HUMAN RIGHTS PROGRAM

The Human Rights Program is a confidential program that deals with discrimination, sexual harassment and general harassment complaints. Our processes are complainant driven, confidential and available to all members of the McMaster community. As a neutral office, EIO maintains a duty of fairness to all parties involved in the complaint process. 

MEETING WITH A SENIOR HUMAN RIGHTS OFFICER (SHRO)

The SHRO will listen to your concerns in confidence and discuss your options with you. Your concerns will not be discussed outside of our office unless we have your express consent to do so. The policy sets out the following exceptions:

a) if the health and/or safety of an individual or group may be at risk; or

b) if the University is subject to legal proceedings that in the opinion of the Provost and VicePresident (Academic) or the Vice-President (Administration), (in consultation with the President) require the disclosure of information; or 

c) if disclosure of information is required at law, e.g. as required by the Occupational Health and Safety Act.


As a neutral office at McMaster University, EIO is available to:

  • Discuss concerns relating to discrimination, sexual harassment, harassment and bullying; and
  • Provide you with options for informal and formal resolution.


Our Senior Human Rights Officers are available by appointment to meet in person.  Appointments may be booked by
phone, email or in person here.

COMPLAINTS

Types of Complaints 

EIO administers the University's Policy on Policy on Discrimination and Harassment: Prevention & Response (PODH), and Accessibility policies. 

A resource is available for raising a concern and providing assistance to someone raising a concern under the PODH Policy: http://www.mcmaster.ca/respectfulcommunity/


To discuss options under these policies, .

 

Anonymity

While it is possible to raise a concern without giving us your name, these are very difficult to act upon since there is no identifiable complainant.
 

Initiating a Complaint

Students, staff, faculty and visitors to campus may initiate complaints within 12 months of the last incident.

What to do if you are named in a Complaint under the DHSH Policy

If you are named as a Respondent in a complaint, you should know that a complaint contains allegations, and is not itself a finding of fault or wrongdoing on your part. A complaint is the initial step in a process for determining both perspectives on the matter and working towards a resolution that is suitable to all parties. A complaint is a view of events from the perspective of the Complainant, and as a Respondent, you have an opportunity to provide your own version of events. 
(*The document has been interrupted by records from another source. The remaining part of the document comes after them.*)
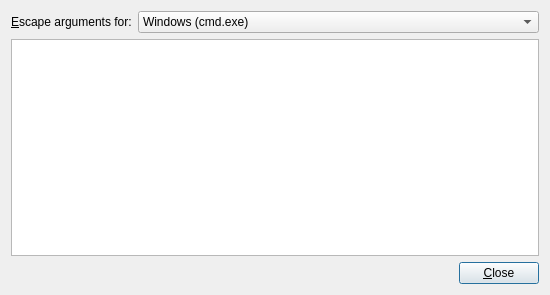
Before: the Qt Designer form src/mkvtoolnix-gui/forms/merge/command_line_dialog.ui in jpsdr/MKVToolnix-Windows-7, drawn with Qt 5.
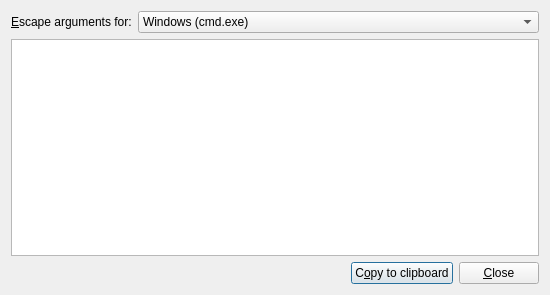
After: the same form once the commit is applied.

Commit message: GUI: add »copy to clipboard« button to command line dialog

Patch:
```diff
--- a/src/mkvtoolnix-gui/forms/merge/command_line_dialog.ui
+++ b/src/mkvtoolnix-gui/forms/merge/command_line_dialog.ui
@@ -96,7 +96,14 @@
       </spacer>
      </item>
      <item>
-      <widget class="QPushButton" name="pushButton">
+      <widget class="QPushButton" name="pbCopyToClipboard">
+       <property name="text">
+        <string>C&amp;opy to clipboard</string>
+       </property>
+      </widget>
+     </item>
+     <item>
+      <widget class="QPushButton" name="pbClose">
        <property name="text">
         <string>&amp;Close</string>
        </property>
```
Left out of the diff: 29 changed lines with no effect on the pictures. The commit also changes 2 other files.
University as Complainant

In some cases, the Office receives repeated allegations against the same person but none of the persons is willing to be named as a complainant. In such cases, EIO may recommend that the University proceed with a complaint against the respondent.

  

For further information about any human rights related matter, please do not hesitate to Contact Us.